"These results suggest that some people are more responsive to the intention to treat their depression and that they may do better if psychotherapies or cognitive therapies that enhance the clinician-patient relationship are incorporated into their care as well as antidepressant medications," he said.
In an accompanying editorial, Maurizio Fava, MD, Massachusetts General Hospital, Boston, noted that the identification of a biological response to placebo exposure in patients with major depressive disorder is consistent with the view that placebo treatment can induce robust neurobiological changes in the brain.
In one of his own studies (Transl Psychiatry. 2013;e282. Doi:10.1038/tp.2013.43), Dr Fava and colleagues found that they could classify treated patients in a clinical trial of depression on the basis of each patient's propensity to respond to a given type of treatment.
The so-called D (drug)–negative, P (placebo)–negative population consists of patients who are not responsive to either active treatment or placebo, Dr Fava noted.
"In depression trials in nonresistant populations, the D-negative, P-negative group typically represents 50% of the population, based on nonresponse rates frequently observed with active treatments," he writes.
A meta-analysis of 182 antidepressant trials (Eur Neuropsychopharmacol. 2009;19:34-40) showed that the average placebo response rate with two active treatments and placebo was about 40%.
"When the placebo response rate (and therefore the D-positive, P-positive group) is 40% in a given population and the D-negative, P-negative group is 50%, this means that only 10% of patients belong to the D-positive, P-negative group, which comprises patients who respond to active treatment but not to placebo," Dr Fava observed.

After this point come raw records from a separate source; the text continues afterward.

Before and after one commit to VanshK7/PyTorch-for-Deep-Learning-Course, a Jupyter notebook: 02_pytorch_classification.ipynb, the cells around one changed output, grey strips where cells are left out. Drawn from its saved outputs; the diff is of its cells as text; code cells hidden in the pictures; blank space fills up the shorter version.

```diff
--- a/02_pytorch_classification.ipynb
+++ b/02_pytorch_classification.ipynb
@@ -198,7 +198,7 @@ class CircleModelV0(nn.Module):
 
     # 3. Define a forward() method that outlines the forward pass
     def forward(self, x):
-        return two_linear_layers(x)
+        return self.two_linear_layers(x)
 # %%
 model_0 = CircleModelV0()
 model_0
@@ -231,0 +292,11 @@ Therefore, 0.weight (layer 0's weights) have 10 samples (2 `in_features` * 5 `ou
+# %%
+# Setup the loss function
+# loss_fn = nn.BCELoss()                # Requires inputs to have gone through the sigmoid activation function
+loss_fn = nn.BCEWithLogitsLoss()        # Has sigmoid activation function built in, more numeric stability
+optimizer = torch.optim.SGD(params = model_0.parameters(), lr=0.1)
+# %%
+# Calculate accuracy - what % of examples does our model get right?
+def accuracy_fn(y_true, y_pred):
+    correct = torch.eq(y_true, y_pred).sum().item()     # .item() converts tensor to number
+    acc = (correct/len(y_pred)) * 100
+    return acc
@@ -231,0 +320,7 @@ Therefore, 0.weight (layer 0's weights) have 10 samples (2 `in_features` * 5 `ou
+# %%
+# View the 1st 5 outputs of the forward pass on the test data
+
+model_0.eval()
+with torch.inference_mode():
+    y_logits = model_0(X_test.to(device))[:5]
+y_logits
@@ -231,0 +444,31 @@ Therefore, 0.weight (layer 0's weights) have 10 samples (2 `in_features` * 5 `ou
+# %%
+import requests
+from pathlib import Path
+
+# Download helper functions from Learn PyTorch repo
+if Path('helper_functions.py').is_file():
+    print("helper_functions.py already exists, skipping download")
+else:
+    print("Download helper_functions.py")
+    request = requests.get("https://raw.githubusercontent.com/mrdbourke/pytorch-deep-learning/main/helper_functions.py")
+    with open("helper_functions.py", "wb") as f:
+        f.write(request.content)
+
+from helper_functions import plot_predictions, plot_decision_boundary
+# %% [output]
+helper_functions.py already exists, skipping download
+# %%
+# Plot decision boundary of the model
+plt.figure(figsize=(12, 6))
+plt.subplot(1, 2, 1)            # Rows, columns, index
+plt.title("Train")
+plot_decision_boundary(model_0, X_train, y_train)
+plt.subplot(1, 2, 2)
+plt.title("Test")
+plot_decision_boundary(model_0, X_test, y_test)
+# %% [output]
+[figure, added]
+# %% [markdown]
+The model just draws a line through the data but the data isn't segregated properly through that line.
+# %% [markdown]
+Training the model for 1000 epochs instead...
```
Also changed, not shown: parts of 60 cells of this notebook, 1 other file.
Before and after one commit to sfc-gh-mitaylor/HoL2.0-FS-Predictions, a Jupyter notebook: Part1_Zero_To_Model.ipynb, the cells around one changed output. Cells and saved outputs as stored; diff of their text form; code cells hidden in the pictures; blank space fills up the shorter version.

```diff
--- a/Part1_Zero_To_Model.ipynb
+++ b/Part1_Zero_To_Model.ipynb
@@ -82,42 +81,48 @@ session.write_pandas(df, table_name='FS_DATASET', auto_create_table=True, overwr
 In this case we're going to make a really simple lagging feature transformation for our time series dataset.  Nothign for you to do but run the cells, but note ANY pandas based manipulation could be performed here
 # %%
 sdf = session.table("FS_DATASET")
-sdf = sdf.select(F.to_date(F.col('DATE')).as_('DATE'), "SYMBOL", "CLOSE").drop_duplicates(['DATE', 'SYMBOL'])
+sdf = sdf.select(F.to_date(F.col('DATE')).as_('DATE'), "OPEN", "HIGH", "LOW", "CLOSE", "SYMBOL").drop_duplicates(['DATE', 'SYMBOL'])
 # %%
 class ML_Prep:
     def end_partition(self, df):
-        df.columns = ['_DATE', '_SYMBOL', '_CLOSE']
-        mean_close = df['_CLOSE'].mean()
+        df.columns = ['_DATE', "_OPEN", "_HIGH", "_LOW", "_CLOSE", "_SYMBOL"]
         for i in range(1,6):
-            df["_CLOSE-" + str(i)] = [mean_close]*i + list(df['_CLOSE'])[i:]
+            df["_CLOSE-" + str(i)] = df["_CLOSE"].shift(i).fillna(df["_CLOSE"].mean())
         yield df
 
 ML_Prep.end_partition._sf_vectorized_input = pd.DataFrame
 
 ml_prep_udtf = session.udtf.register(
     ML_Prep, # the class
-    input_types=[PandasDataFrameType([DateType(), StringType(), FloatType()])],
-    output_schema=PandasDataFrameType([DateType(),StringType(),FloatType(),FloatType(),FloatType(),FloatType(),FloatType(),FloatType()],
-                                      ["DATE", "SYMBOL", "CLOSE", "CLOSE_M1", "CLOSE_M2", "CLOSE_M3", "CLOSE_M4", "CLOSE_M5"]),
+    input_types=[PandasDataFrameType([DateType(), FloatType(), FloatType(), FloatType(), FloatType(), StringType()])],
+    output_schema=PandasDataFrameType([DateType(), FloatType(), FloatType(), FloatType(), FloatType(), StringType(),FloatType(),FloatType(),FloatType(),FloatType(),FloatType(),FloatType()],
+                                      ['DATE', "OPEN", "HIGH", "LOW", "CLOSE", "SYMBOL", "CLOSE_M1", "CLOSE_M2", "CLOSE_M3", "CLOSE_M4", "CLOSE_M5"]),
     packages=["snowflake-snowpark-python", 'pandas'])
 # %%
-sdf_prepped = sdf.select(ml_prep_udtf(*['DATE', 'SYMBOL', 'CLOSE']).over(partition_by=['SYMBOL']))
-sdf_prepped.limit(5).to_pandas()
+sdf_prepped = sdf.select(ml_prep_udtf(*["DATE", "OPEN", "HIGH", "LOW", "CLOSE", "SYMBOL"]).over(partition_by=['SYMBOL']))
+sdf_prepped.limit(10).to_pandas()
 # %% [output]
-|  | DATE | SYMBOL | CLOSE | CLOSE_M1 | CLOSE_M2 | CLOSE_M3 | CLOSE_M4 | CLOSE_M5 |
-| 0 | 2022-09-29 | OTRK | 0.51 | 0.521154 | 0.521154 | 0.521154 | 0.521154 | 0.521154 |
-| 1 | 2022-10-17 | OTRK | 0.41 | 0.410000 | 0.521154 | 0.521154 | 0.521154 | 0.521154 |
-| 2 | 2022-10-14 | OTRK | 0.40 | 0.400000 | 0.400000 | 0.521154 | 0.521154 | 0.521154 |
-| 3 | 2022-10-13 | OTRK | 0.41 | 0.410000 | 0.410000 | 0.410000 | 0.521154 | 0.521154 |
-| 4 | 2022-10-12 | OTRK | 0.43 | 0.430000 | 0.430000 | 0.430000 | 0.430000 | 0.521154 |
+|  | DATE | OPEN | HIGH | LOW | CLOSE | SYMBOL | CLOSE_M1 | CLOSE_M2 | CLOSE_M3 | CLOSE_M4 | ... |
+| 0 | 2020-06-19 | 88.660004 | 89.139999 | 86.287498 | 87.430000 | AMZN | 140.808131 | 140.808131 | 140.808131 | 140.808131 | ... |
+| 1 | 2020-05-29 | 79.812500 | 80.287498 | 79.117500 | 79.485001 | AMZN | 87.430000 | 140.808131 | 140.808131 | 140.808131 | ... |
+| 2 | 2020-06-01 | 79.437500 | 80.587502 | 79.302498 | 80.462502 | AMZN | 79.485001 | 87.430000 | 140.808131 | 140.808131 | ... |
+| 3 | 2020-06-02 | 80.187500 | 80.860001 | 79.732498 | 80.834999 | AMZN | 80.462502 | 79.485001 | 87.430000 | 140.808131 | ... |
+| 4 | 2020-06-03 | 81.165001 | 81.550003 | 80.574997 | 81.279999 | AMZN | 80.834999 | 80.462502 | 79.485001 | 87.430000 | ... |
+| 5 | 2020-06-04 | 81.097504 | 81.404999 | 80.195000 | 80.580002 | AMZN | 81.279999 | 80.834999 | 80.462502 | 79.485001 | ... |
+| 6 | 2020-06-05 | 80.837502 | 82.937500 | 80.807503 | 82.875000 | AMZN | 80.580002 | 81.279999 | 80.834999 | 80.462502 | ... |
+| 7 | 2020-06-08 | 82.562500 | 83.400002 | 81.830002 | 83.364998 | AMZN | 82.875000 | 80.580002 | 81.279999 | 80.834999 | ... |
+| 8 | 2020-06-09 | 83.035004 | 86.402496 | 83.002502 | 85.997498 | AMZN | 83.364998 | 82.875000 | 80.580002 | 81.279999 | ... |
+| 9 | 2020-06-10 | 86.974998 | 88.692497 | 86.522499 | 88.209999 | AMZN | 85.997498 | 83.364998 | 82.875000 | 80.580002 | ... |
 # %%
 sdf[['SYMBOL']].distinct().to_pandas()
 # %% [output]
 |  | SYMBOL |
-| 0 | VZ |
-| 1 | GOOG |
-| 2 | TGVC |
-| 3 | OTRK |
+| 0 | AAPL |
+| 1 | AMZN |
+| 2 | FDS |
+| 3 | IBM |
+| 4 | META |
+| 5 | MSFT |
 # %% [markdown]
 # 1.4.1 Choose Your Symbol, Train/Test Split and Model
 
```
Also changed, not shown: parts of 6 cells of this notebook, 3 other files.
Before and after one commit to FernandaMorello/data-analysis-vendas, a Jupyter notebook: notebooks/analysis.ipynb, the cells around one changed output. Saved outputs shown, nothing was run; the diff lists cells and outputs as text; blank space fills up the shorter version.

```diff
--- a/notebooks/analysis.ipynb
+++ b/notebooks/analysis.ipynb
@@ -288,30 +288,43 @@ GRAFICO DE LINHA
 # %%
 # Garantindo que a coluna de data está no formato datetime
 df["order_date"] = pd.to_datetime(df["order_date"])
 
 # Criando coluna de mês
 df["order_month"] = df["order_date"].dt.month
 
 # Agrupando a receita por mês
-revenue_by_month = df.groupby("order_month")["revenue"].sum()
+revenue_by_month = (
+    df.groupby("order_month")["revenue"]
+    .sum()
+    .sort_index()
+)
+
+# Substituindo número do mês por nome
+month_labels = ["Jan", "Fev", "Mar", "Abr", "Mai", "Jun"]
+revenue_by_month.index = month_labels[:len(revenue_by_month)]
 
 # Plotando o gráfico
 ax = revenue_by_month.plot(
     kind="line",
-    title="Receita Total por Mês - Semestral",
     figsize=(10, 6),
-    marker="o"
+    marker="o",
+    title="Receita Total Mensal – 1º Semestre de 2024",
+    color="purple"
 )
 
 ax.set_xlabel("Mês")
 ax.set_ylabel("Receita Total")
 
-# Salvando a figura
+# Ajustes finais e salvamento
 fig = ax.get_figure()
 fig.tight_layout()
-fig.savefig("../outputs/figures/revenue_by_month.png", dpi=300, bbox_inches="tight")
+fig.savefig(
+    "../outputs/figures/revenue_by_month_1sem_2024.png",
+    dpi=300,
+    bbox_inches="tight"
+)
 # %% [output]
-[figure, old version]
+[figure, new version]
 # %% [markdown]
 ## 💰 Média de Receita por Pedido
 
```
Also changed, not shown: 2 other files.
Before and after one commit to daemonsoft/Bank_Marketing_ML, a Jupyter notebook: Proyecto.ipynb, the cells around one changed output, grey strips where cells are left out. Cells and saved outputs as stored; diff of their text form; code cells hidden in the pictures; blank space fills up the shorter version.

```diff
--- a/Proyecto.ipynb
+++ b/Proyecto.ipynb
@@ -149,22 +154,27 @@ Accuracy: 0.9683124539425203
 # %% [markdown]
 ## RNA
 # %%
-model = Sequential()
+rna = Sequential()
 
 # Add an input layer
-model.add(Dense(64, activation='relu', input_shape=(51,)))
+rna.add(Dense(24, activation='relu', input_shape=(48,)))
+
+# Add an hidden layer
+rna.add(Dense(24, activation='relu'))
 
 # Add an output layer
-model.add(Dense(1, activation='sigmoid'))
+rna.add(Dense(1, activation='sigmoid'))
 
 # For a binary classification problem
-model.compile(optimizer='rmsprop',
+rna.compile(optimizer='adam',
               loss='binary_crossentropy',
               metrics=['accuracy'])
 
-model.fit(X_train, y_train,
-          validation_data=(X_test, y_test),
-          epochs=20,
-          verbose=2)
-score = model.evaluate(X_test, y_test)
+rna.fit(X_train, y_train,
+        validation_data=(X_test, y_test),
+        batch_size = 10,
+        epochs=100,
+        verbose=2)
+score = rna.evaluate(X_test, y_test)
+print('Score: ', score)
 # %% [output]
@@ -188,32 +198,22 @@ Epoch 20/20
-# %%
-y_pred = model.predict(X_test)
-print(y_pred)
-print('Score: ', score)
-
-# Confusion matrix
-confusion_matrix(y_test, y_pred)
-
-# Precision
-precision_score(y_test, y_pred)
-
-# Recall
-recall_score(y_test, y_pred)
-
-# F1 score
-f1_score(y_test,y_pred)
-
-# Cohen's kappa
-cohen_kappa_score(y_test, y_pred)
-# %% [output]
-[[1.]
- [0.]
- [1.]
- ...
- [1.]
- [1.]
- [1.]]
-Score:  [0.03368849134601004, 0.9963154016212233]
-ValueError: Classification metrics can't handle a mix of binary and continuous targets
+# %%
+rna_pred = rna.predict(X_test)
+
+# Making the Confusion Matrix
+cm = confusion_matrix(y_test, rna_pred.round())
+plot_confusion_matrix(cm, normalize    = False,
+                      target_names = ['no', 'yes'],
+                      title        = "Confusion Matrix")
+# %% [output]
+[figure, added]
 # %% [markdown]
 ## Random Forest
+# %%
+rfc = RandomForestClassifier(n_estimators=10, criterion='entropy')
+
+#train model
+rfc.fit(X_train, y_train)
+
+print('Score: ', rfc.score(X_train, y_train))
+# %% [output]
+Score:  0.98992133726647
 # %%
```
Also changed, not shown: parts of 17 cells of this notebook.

"Therefore, it is quite possible that most of the patients who responded to open-label antidepressant therapy in the Peciña et al study actually belonged to the D-positive, P-positive group," he added.
"In such case, the fact that placebo-induced endogenous opioid release...was associated with a better open-label antidepressant treatment response may be simply accounted for by the fact that the placebo response in the lead-in phase was the same type of response observed following open-label antidepressant therapy."
Dr Peciña reports no relevant financial relatinships. Dr Fava has relevant financial relationships with a wide range of pharmaceutical companies, all which have been disclosed in a conflict of interest statement published with his editorial.
Medscape Medical News © 2015 WebMD, LLC
Send comments and news tips to email@example.com.
Cite this: Placebo Effect a Major Factor in Antidepressant Response - Medscape - Oct 05, 2015.